In the midst of nationwide concerns about festering slums, California in the 1940s created redevelopment agencies to give local governments creative financial tools to battle urban blight. This system quickly morphed into a financial gimmick that localities used to fund projects that often had little to do with urban renewal. It primarily became a means to bolster their general funds, allowing them to divert property taxes from traditional public services—like schools and police and fire departments—to fund development projects that created sales-tax windfalls.
Here’s how the process worked: Redevelopment agencies used a technique called “tax-increment financing” to pay for improvements in project areas targeted for new development by city officials. The local agency would first find “blight” in a specified area. It would then sell bonds—without public approval—to pay for infrastructure and land acquisition for the proposed new development. Finally, the agency would collect the “tax increment”—an increase in property taxes levied after project completion—to pay off the bond debt. The agencies were required to spend 20 percent of the proceeds on affordable housing projects.
Unfortunately, the standards for state-required blight findings were broad enough to invite abuse. Redevelopment officials became remarkably creative in the search for blight. For instance, one rural vacation town declared its downtown area blighted because of excess urbanization—a claim so questionable it earned a rare court rebuke. The agencies’ blight reports virtually always justified the proposed project. Once an agency found blight, it gained broad powers to subsidize agency-picked developers and seize property through eminent domain. Some agencies turned entire cities into blighted redevelopment areas. The process became an egregious example of crony capitalism.
Redevelopment proponents often point to the revival of Old Town Pasadena, the San Diego Gaslamp Quarter and some other now-bustling areas as examples of the system’s value, but those areas are outliers (and ones likely to redevelop on their own, given their prime locations in upscale cities). Typically, agencies preferred to fund big-box stores, movie theaters, hotels and other attractions that would provide sales and bed taxes. The bonds funded the projects, the new property-tax revenues paid off the bonds and the cities lured commercial developments that would provide them with discretionary funds—i.e., money they could use any way they chose. This was a prime motivator for cities that long claimed to be strapped for cash.

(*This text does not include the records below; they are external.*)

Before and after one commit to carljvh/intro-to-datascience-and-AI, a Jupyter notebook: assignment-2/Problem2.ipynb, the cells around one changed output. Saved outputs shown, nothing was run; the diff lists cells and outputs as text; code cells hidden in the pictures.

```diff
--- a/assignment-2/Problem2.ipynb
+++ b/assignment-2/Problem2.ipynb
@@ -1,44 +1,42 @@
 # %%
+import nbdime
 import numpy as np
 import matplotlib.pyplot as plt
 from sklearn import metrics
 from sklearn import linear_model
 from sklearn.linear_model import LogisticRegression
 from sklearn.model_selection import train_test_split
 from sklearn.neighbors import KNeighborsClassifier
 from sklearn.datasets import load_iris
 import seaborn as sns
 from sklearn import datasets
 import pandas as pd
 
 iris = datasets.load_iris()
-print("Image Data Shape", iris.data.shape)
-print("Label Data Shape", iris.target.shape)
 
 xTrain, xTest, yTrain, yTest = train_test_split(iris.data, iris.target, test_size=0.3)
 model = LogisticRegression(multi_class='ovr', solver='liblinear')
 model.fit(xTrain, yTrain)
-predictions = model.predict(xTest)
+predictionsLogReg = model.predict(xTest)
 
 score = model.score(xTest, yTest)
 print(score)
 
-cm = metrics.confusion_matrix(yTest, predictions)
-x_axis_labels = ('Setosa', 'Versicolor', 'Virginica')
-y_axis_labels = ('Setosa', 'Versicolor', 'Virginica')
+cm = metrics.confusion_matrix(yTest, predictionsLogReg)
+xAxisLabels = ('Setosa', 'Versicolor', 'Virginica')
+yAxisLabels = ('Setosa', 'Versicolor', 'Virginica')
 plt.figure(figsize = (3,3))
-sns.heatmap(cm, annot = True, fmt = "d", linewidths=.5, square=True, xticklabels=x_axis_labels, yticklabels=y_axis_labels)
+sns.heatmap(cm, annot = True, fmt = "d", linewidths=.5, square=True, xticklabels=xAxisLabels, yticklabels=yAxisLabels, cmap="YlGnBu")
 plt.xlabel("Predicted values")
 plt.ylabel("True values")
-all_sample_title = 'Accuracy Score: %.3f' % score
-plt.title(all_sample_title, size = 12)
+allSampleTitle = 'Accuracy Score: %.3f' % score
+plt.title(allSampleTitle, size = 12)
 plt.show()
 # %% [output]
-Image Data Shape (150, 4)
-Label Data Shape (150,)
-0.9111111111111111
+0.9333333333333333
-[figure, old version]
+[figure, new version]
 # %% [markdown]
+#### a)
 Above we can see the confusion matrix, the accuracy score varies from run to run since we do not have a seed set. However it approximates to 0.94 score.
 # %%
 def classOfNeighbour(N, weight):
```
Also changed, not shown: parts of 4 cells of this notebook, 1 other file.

Under redevelopment, tax-increment proceeds came out of the budgets of counties where these cities were located. Redevelopment also siphoned cash from public schools. But the state was required to backfill those dollars under Proposition 98, which guarantees schools approximately 40 percent of the state’s general fund revenue. In the midst of the 2011 budget-deficit crisis, then-Gov. Jerry Brown shut down the state’s 400-plus redevelopment agencies as he searched for revenues to plug a massive budget hole. By that time, redevelopment agencies had diverted 13 percent of California’s property taxes as part of the backfilling process.

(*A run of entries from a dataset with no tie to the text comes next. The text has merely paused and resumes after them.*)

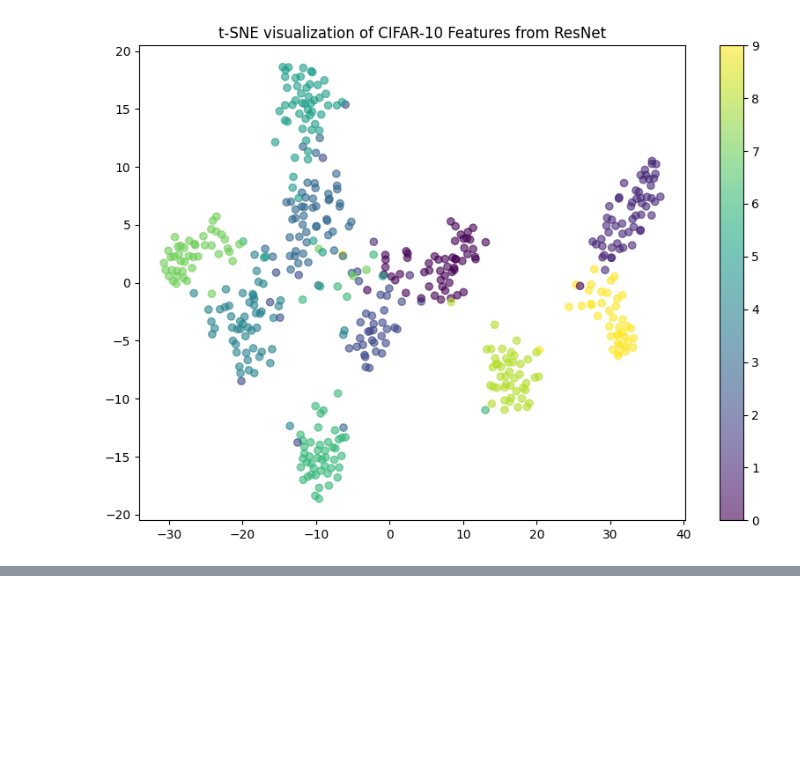
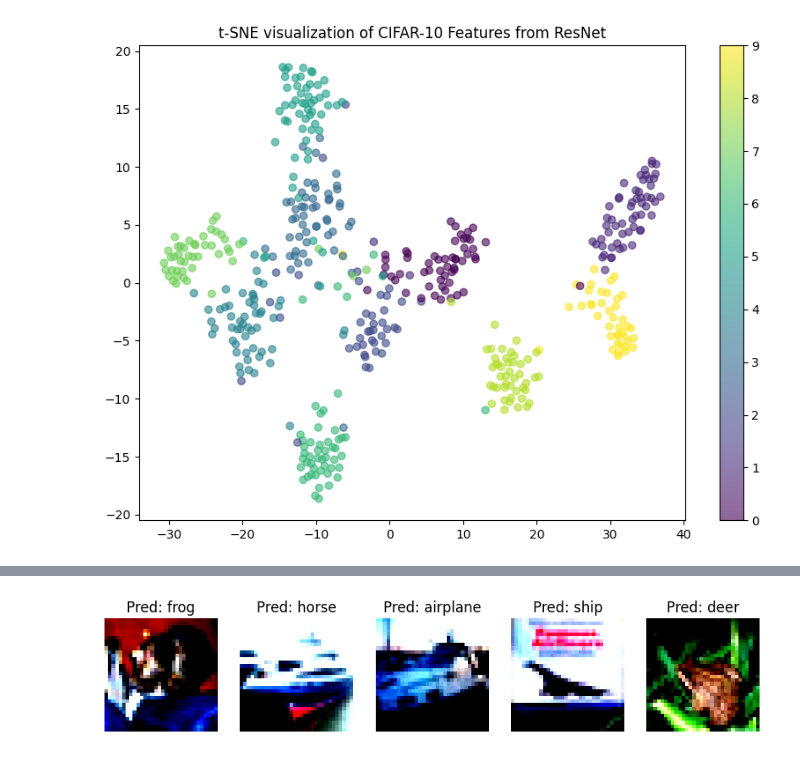
Before and after one commit to Wayne-wyyking888/Stat-8931-GenAI, a Jupyter notebook: chapter1/Chapter_I_Deep_Learning_Quick_study.ipynb, the cells around one changed output, grey strips where cells are left out. Saved outputs shown, nothing was run; the diff lists cells and outputs as text; code cells hidden in the pictures; blank space fills up the shorter version.

```diff
--- a/chapter1/Chapter_I_Deep_Learning_Quick_study.ipynb
+++ b/chapter1/Chapter_I_Deep_Learning_Quick_study.ipynb
@@ -194,0 +541,79 @@ extract_features_and_visualize(model, device, train_loader)
+# %%
+model = models.resnet18(pretrained=False, num_classes=10)
+device = torch.device("cuda" if torch.cuda.is_available() else "cpu")
+model.to(device)
+optimizer = optim.Adam(model.parameters(), lr=0.001)
+criterion = nn.CrossEntropyLoss()
+# %%
+def train(model, labeled_loader, unlabeled_loader, test_loader, optimizer, device, epochs=100, threshold=0.9):
+    model.train()
+    for epoch in range(epochs):
+        total_loss = 0
+        total_batches = 0
+        total_batch_size = 0  # To track average batch size per epoch
+
+        # Create an iterator for unlabeled data
+        unlabeled_iter = iter(unlabeled_loader)
+
+        for labeled_data_weak, _, labels in labeled_loader:
+            labeled_data_weak = labeled_data_weak.to(device)
+            labels = labels.to(device)
+            try:
+                # Try to get a batch from unlabeled data
+                unlabeled_data_weak, unlabeled_data_strong, _ = next(unlabeled_iter)
+                unlabeled_data_weak = unlabeled_data_weak.to(device)
+                unlabeled_data_strong = unlabeled_data_strong.to(device)
+            except StopIteration:
+                # Refresh iterator if the unlabeled loader is exhausted
+                unlabeled_iter = iter(unlabeled_loader)
+                unlabeled_data_weak, unlabeled_data_strong, _ = next(unlabeled_iter)
+                unlabeled_data_weak = unlabeled_data_weak.to(device)
+                unlabeled_data_strong = unlabeled_data_strong.to(device)
+
+            # Generate pseudo-labels using weak augmentation
+            with torch.no_grad():
+                outputs = model(unlabeled_data_weak)
+                soft_labels = torch.softmax(outputs, dim=1)
+                max_probs, pseudo_labels = torch.max(soft_labels, dim=1)
+                mask = max_probs > threshold
+
+            # Generate high-confidence pseudo-labeled data
+            if mask.sum() > 0:
+                high_conf_data_strong = unlabeled_data_strong[mask]
+                high_conf_labels = pseudo_labels[mask].to(device)
+            else:
+                high_conf_data_strong = torch.tensor([], device=device)
+                high_conf_labels = torch.tensor([], dtype=torch.long, device=device)
+
+            # Combine labeled and high-confidence pseudo-labeled data
+            combined_data = torch.cat([labeled_data_weak, high_conf_data_strong], dim=0)
+            combined_labels = torch.cat([labels, high_conf_labels], dim=0)
+
+            # Forward pass
+            outputs = model(combined_data)
+            loss = criterion(outputs, combined_labels)
+
+            # Backward pass
+            optimizer.zero_grad()
+            loss.backward()
+            optimizer.step()
+
+            total_loss += loss.item()
+            total_batches += 1
+            total_batch_size += combined_data.size(0)  # Track total batch size
+
+        average_batch_size = total_batch_size / total_batches
+        print(f'Epoch {epoch + 1}, Loss: {total_loss / total_batches}, Avg Batch Size: {average_batch_size}')
+
+        # Visualization and accuracy every few epochs
+        if epoch % 20 == 0 or epoch == epochs-1:
+            accuracy, predicted = evaluate_model(model, device, test_loader)
+            print(f'Epoch {epoch + 1}, Validation accuracy: {accuracy}')
+            images, _ = next(iter(test_loader))
+            images = images.to(device)
+            outputs = model(images)
+            _, predicted = torch.max(outputs, 1)
+            visualize_predictions(images.cpu(), predicted.cpu().numpy(), class_names)
+
+train(model, labeled_loader, unlabeled_loader, test_loader, optimizer, device)
+# %% [output]
@@ -194,0 +627 @@ extract_features_and_visualize(model, device, train_loader)
+[figure, added]
```
Also changed, not shown: parts of 10 cells of this notebook.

In a 2005 decision, the U.S. Supreme Court allowed cities to take private property for a public “benefit” in addition to public “use.” Public benefits are wide-ranging and can include anything that arguably would benefit a locality, whereas public uses are restricted to publicly owned facilities such as roads and courthouses. After that ruling, many other states—at the court’s encouragement— reformed their property seizure laws. California passed only a superficial reform, leaving property owners in peril as long as redevelopment existed – or if it comes back in a similar fashion.